Z, a friend of mine in London, has shared some of his sentiments below on the celebrated holiday and he doesn’t seem to be as thrilled I am for some reason.
They’ve seen it, they’ve seen it. Apparently they (The Committee? The Important People? The Deciders??) , have seen the new moon. So it is officially Chaand Raat – the night of the moon. What makes me laugh though is that these important people are about a hundred years old and probably couldn’t even see the new moon if one was to serve it to them in a plate. But it’s always been traditional to have a huge debate and differing opinions as when it actually is Eid. Twenty-nine fasts or thirty? That is the question. It all gets just about as bad as the whole White Christmas (will it? won’t it?) thing.
As far as I’m concerned Eid is just one big panic attack. Panic to get up in time, panic to be ready in time, panic to get to the mosque in time etc. The mosque is a major event. U could be the King of Sinners but come Eid we all traipse to the mosque in one big group of a happy family. When I was about seven we loved the trip to Regents Park as straight after our prayers we’d run about all over the place in the sunshine. As we grew older (and lazier) we started frequenting the local mosque in Kingston. That was great as we’d walk there, arrive, check out the mad rush, pace ourselves around the block and then go home and wish everyone a Happy Eid. I don’t think guilt came into it in those days and hardly anyone ever went to Kingston in those days. However more and more people started opting for the Kinston mosque and then the rest of the day would be touch and go as for some reason unbeknown to myself, Paki uncles always ask you which mosque you attended. “Kingston of course…” we’d reply in harmony. But then they’d ask where we had been stood as they never saw us and we’d be blagging ourselves silly!
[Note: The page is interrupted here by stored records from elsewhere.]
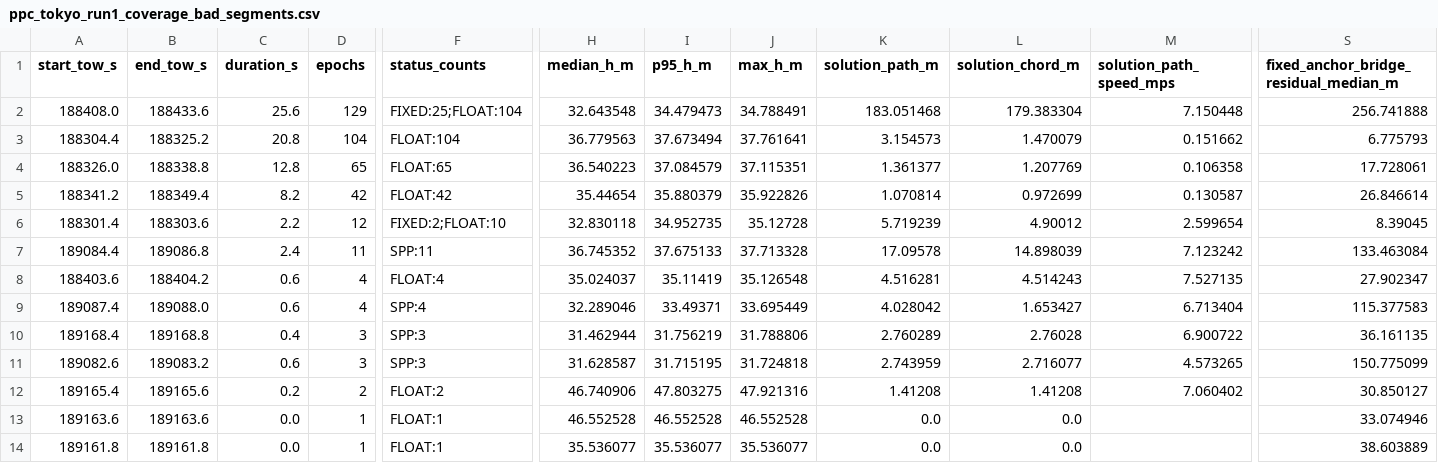
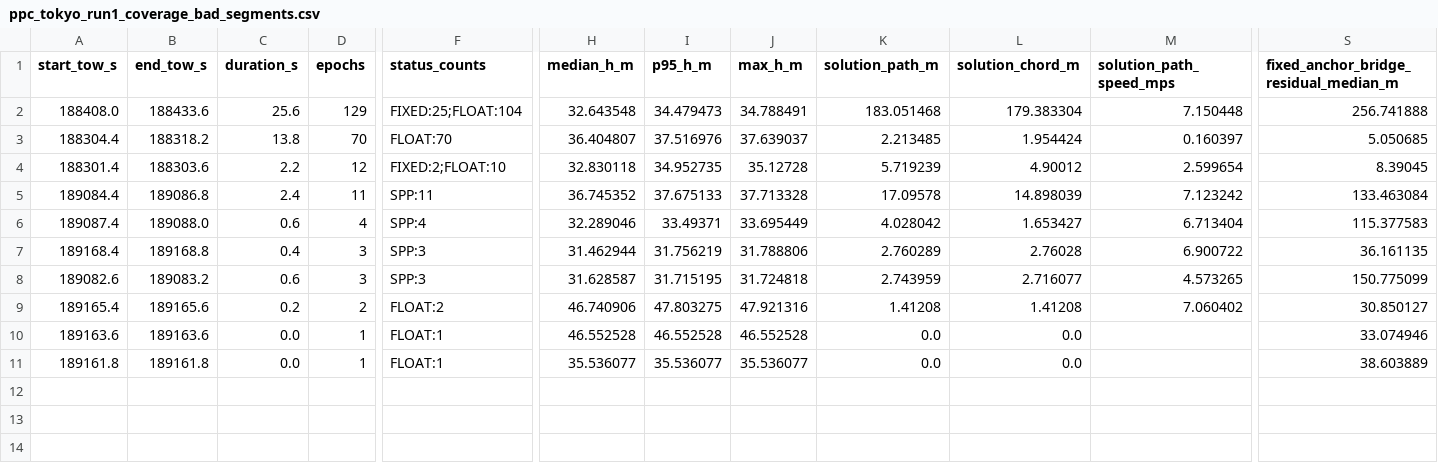
Before and after one commit to rsasaki0109/gnssplusplus-library, a CSV file: docs/ppc_tokyo_run1_coverage_bad_segments.csv, drawn as a sheet; only a part is shown, gaps mark what is left out; rows hold the shown columns only; the diff covers the shown part only; the diff names each change by its address in the sheet, - before the commit and + after, or states it on an @@ line.

Commit message:
Promote FLOAT bridge-tail guard

```diff
--- a/docs/ppc_tokyo_run1_coverage_bad_segments.csv
+++ b/docs/ppc_tokyo_run1_coverage_bad_segments.csv
-B3 (end_tow_s): 188325.2
+B3 (end_tow_s): 188318.2
-C3 (duration_s): 20.8
+C3 (duration_s): 13.8
-D3 (epochs): 104
+D3 (epochs): 70
-F3 (status_counts): FLOAT:104
+F3 (status_counts): FLOAT:70
-H3 (median_h_m): 36.779563
+H3 (median_h_m): 36.404807
-I3 (p95_h_m): 37.673494
+I3 (p95_h_m): 37.516976
-J3 (max_h_m): 37.761641
+J3 (max_h_m): 37.639037
-K3 (solution_path_m): 3.154573
+K3 (solution_path_m): 2.213485
-L3 (solution_chord_m): 1.470079
+L3 (solution_chord_m): 1.954424
-M3 (solution_path_speed_mps): 0.151662
+M3 (solution_path_speed_mps): 0.160397
-S3: 6.775793
+S3: 5.050685
-row 4: 188326.0 | 188338.8 | 12.8 | 65 | FLOAT:65 | 36.540223 | 37.084579 | 37.115351 | 1.361377 | 1.207769 | 0.106358 | 17.728061
-row 5: 188341.2 | 188349.4 | 8.2 | 42 | FLOAT:42 | 35.44654 | 35.880379 | 35.922826 | 1.070814 | 0.972699 | 0.130587 | 26.846614
-row 8: 188403.6 | 188404.2 | 0.6 | 4 | FLOAT:4 | 35.024037 | 35.11419 | 35.126548 | 4.516281 | 4.514243 | 7.527135 | 27.902347
```
Also changed, not shown: 2 edited cells elsewhere in this file, 16 other files.
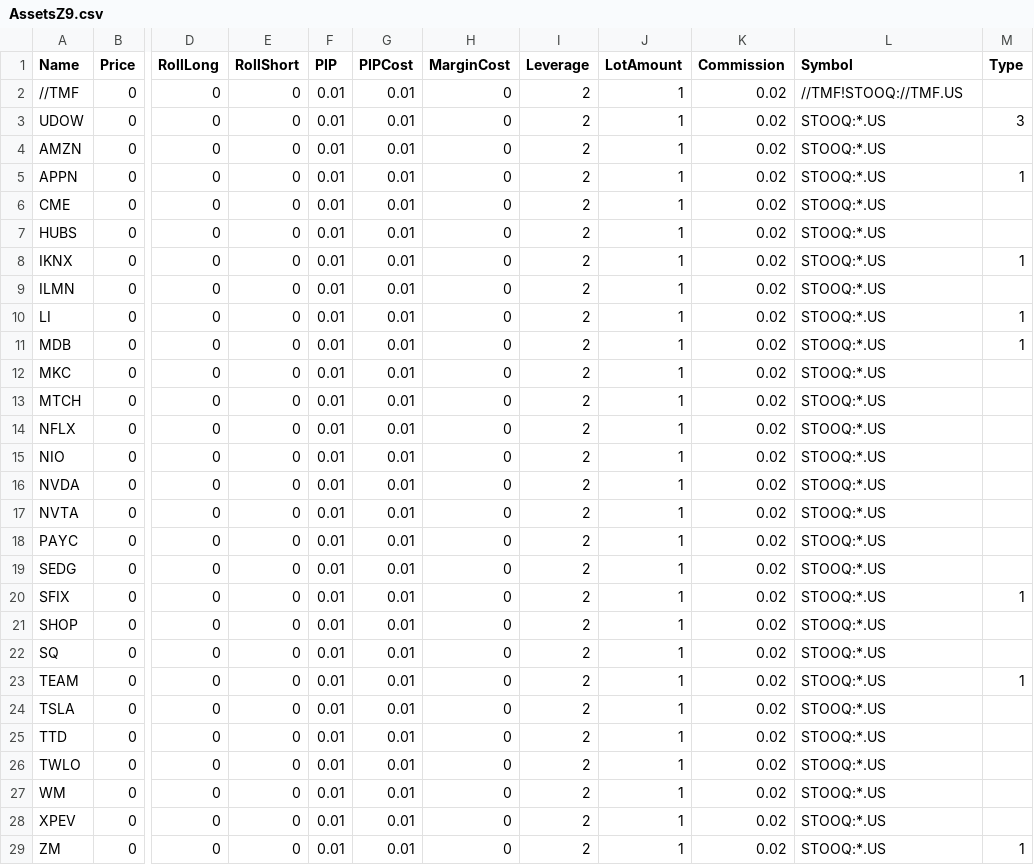
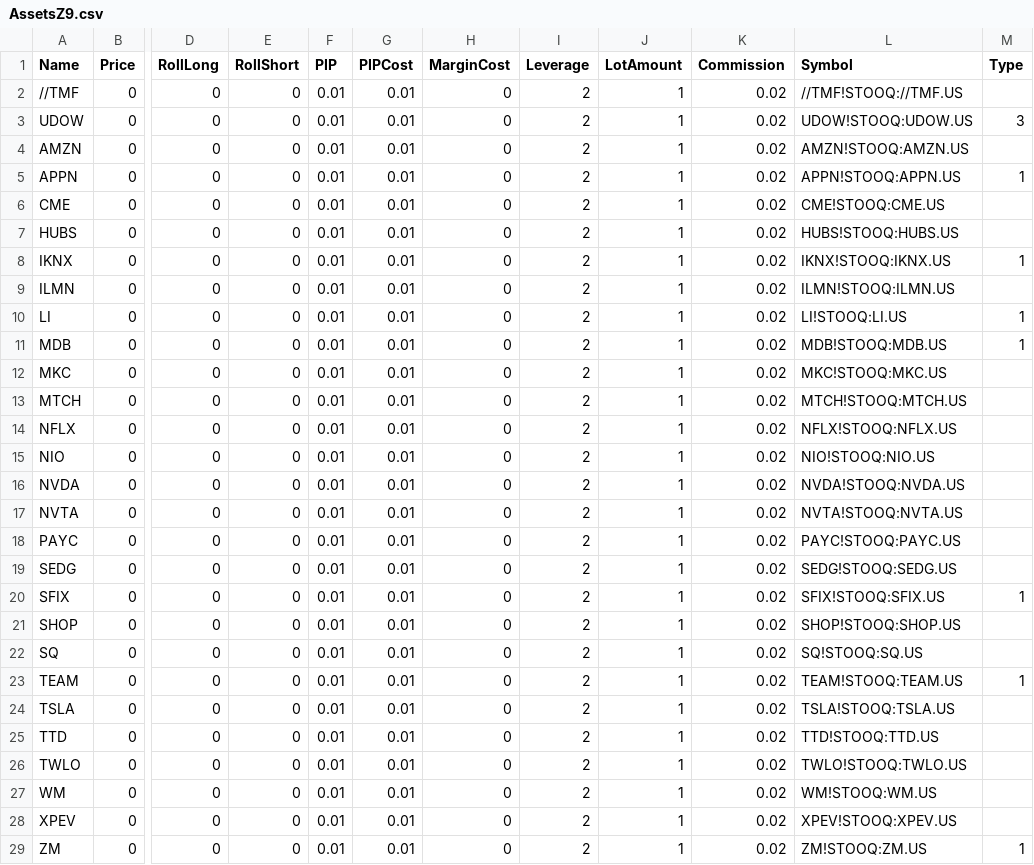
Before and after one commit to agavrailov/z9-algo, a CSV file: History/AssetsZ9.csv, drawn as a sheet; only a part is shown, gaps mark what is left out; the diff covers the shown part only; the diff names each change by its address in the sheet, - before the commit and + after, or states it on an @@ line.

Commit message:
Revert "Simple Assets file with Stook"
This reverts commit 94f41736fd4ee49a3059b2ea24d456187ab1b539.

```diff
--- a/History/AssetsZ9.csv
+++ b/History/AssetsZ9.csv
-L3 (Symbol): STOOQ:*.US
+L3 (Symbol): UDOW!STOOQ:UDOW.US
-L4 (Symbol): STOOQ:*.US
+L4 (Symbol): AMZN!STOOQ:AMZN.US
-L5 (Symbol): STOOQ:*.US
+L5 (Symbol): APPN!STOOQ:APPN.US
-L6 (Symbol): STOOQ:*.US
+L6 (Symbol): CME!STOOQ:CME.US
-L7 (Symbol): STOOQ:*.US
+L7 (Symbol): HUBS!STOOQ:HUBS.US
-L8 (Symbol): STOOQ:*.US
+L8 (Symbol): IKNX!STOOQ:IKNX.US
-L9 (Symbol): STOOQ:*.US
+L9 (Symbol): ILMN!STOOQ:ILMN.US
-L10 (Symbol): STOOQ:*.US
+L10 (Symbol): LI!STOOQ:LI.US
-L11 (Symbol): STOOQ:*.US
+L11 (Symbol): MDB!STOOQ:MDB.US
-L12 (Symbol): STOOQ:*.US
+L12 (Symbol): MKC!STOOQ:MKC.US
-L13 (Symbol): STOOQ:*.US
+L13 (Symbol): MTCH!STOOQ:MTCH.US
-L14 (Symbol): STOOQ:*.US
+L14 (Symbol): NFLX!STOOQ:NFLX.US
-L15 (Symbol): STOOQ:*.US
+L15 (Symbol): NIO!STOOQ:NIO.US
-L16 (Symbol): STOOQ:*.US
+L16 (Symbol): NVDA!STOOQ:NVDA.US
-L17 (Symbol): STOOQ:*.US
+L17 (Symbol): NVTA!STOOQ:NVTA.US
-L18 (Symbol): STOOQ:*.US
+L18 (Symbol): PAYC!STOOQ:PAYC.US
-L19 (Symbol): STOOQ:*.US
+L19 (Symbol): SEDG!STOOQ:SEDG.US
-L20 (Symbol): STOOQ:*.US
+L20 (Symbol): SFIX!STOOQ:SFIX.US
-L21 (Symbol): STOOQ:*.US
+L21 (Symbol): SHOP!STOOQ:SHOP.US
-L22 (Symbol): STOOQ:*.US
+L22 (Symbol): SQ!STOOQ:SQ.US
-L23 (Symbol): STOOQ:*.US
+L23 (Symbol): TEAM!STOOQ:TEAM.US
-L24 (Symbol): STOOQ:*.US
+L24 (Symbol): TSLA!STOOQ:TSLA.US
-L25 (Symbol): STOOQ:*.US
+L25 (Symbol): TTD!STOOQ:TTD.US
-L26 (Symbol): STOOQ:*.US
+L26 (Symbol): TWLO!STOOQ:TWLO.US
-L27 (Symbol): STOOQ:*.US
+L27 (Symbol): WM!STOOQ:WM.US
-L28 (Symbol): STOOQ:*.US
+L28 (Symbol): XPEV!STOOQ:XPEV.US
-L29 (Symbol): STOOQ:*.US
+L29 (Symbol): ZM!STOOQ:ZM.US
```
Also changed, not shown: 2 edited cells elsewhere in this file.
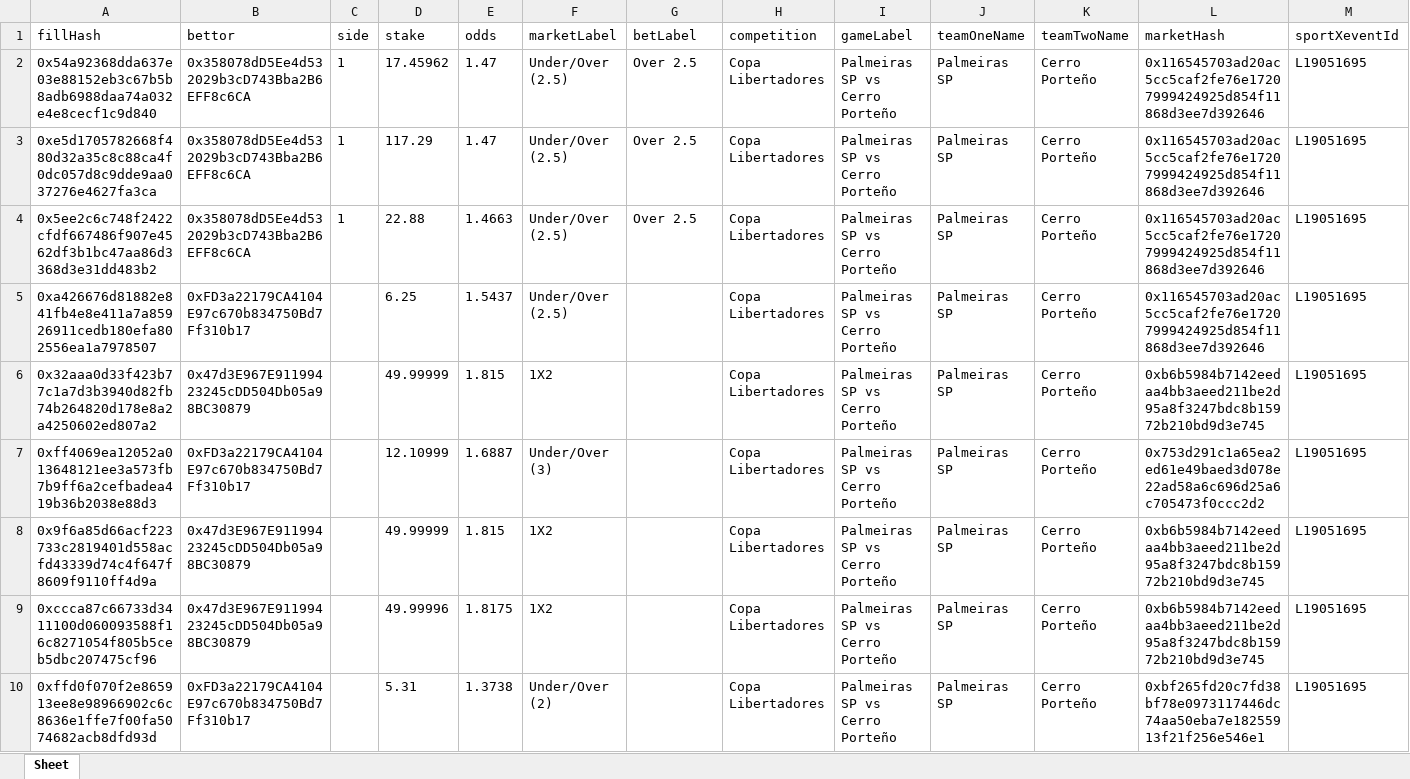
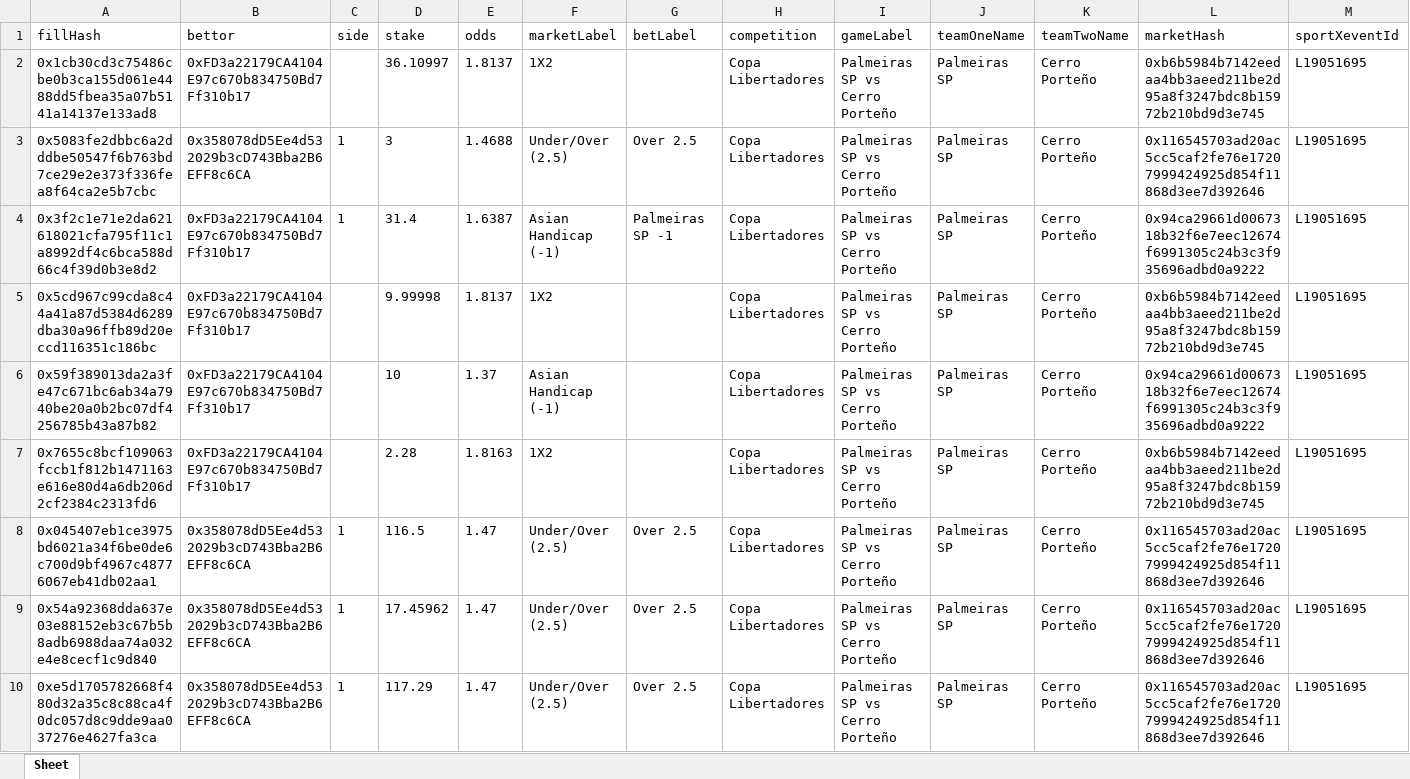
Before and after one commit to aimidas1/transactions_sxbet, an Excel workbook: data/sxbet/ligas/Copa Libertadores/trades.xlsx, sheet Sheet, drawn as a sheet; only a part is shown; the shorter side is filled out with more unchanged rows; values as stored, in another font and other column widths than the file's, no borders; rows hold the shown columns only; the diff names each change by its address in the sheet, - before the commit and + after, or states it on an @@ line.

Commit message:
Update soccer trades 2026-08-12 04:02:53 UTC

```diff
--- a/data/sxbet/ligas/Copa Libertadores/trades.xlsx (sheet Sheet)
+++ b/data/sxbet/ligas/Copa Libertadores/trades.xlsx (sheet Sheet)
+row 2: 0x1cb30cd3c75486cbe0b3ca155d061e4488dd5fbea35a07b5141a14137e133ad8 | 0xFD3a22179CA4104E97c670b834750Bd7Ff310b17 |  | 36.10997 | 1.8137 | 1X2 |  | Copa Libertadores | Palmeiras SP vs Cerro Porteño | Palmeiras SP | Cerro Porteño | 0xb6b5984b7142eedaa4bb3aeed211be2d95a8f3247bdc8b15972b210bd9d3e745 | L19051695
+row 3: 0x5083fe2dbbc6a2dddbe50547f6b763bd7ce29e2e373f336fea8f64ca2e5b7cbc | 0x358078dD5Ee4d532029b3cD743Bba2B6EFF8c6CA | 1 | 3 | 1.4688 | Under/Over (2.5) | Over 2.5 | Copa Libertadores | Palmeiras SP vs Cerro Porteño | Palmeiras SP | Cerro Porteño | 0x116545703ad20ac5cc5caf2fe76e17207999424925d854f11868d3ee7d392646 | L19051695
+row 4: 0x3f2c1e71e2da621618021cfa795f11c1a8992df4c6bca588d66c4f39d0b3e8d2 | 0xFD3a22179CA4104E97c670b834750Bd7Ff310b17 | 1 | 31.4 | 1.6387 | Asian Handicap (-1) | Palmeiras SP -1 | Copa Libertadores | Palmeiras SP vs Cerro Porteño | Palmeiras SP | Cerro Porteño | 0x94ca29661d0067318b32f6e7eec12674f6991305c24b3c3f935696adbd0a9222 | L19051695
+row 5: 0x5cd967c99cda8c44a41a87d5384d6289dba30a96ffb89d20eccd116351c186bc | 0xFD3a22179CA4104E97c670b834750Bd7Ff310b17 |  | 9.99998 | 1.8137 | 1X2 |  | Copa Libertadores | Palmeiras SP vs Cerro Porteño | Palmeiras SP | Cerro Porteño | 0xb6b5984b7142eedaa4bb3aeed211be2d95a8f3247bdc8b15972b210bd9d3e745 | L19051695
+row 6: 0x59f389013da2a3fe47c671bc6ab34a7940be20a0b2bc07df4256785b43a87b82 | 0xFD3a22179CA4104E97c670b834750Bd7Ff310b17 |  | 10 | 1.37 | Asian Handicap (-1) |  | Copa Libertadores | Palmeiras SP vs Cerro Porteño | Palmeiras SP | Cerro Porteño | 0x94ca29661d0067318b32f6e7eec12674f6991305c24b3c3f935696adbd0a9222 | L19051695
+row 7: 0x7655c8bcf109063fccb1f812b1471163e616e80d4a6db206d2cf2384c2313fd6 | 0xFD3a22179CA4104E97c670b834750Bd7Ff310b17 |  | 2.28 | 1.8163 | 1X2 |  | Copa Libertadores | Palmeiras SP vs Cerro Porteño | Palmeiras SP | Cerro Porteño | 0xb6b5984b7142eedaa4bb3aeed211be2d95a8f3247bdc8b15972b210bd9d3e745 | L19051695
+row 8: 0x045407eb1ce3975bd6021a34f6be0de6c700d9bf4967c48776067eb41db02aa1 | 0x358078dD5Ee4d532029b3cD743Bba2B6EFF8c6CA | 1 | 116.5 | 1.47 | Under/Over (2.5) | Over 2.5 | Copa Libertadores | Palmeiras SP vs Cerro Porteño | Palmeiras SP | Cerro Porteño | 0x116545703ad20ac5cc5caf2fe76e17207999424925d854f11868d3ee7d392646 | L19051695
```
Also changed, not shown: data/sxbet/ligas/Copa Sudamericana/trades.xlsx, data/sxbet/ligas/Jupiler League/trades.xlsx, 11 other files.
This time we ended up in Harrow Market, oops sorry, I mean Mosque. But it was like going to a concert. There was even a queue, of sorts, but the pushing and shoving was worse than any concert I’ve been to. Despite being in his late twenties, my brother still finds it highly amusing when inside and gets the giggles as soon as it all starts. And that’s it, it starts us all off and suddenly trying not to laugh becomes the mission of our lives. We are hot and itchy and trying extremely hard to keep still. But the main man goes on and on and the sajda’s (on your knees, head on the floor position) become longer and longer until the fluff from the carpet is practically in your brain and the cold from the concrete below has risen up to your neck. We are outside as there is no more room indoors – there just has to be a limit as to how many Muslims you can fit inside a mosque afterall – and it’s freeeeeeeezing.
From then on it’s just a one way, scoff your face, street. I suppose it was originally supposed to be like a sort of treat after a month’s worth of fasting. Even then I’m sure they didn’t stuff themselves silly as we all do. It’s not even as if we’ve starved ourselves in the month just gone. Most people I know (visibly) end up gaining weight by the time it’s Eid. It’s scary. And the whole thing of seeing the same faces but in different houses, what’s that all about? As if once wasn’t enough we are subjected to our uncles and aunties and their (mostly) boring kids over and over like some form of Groundhog’s Day. And soon it’ll be Christmas, but that’s another story…….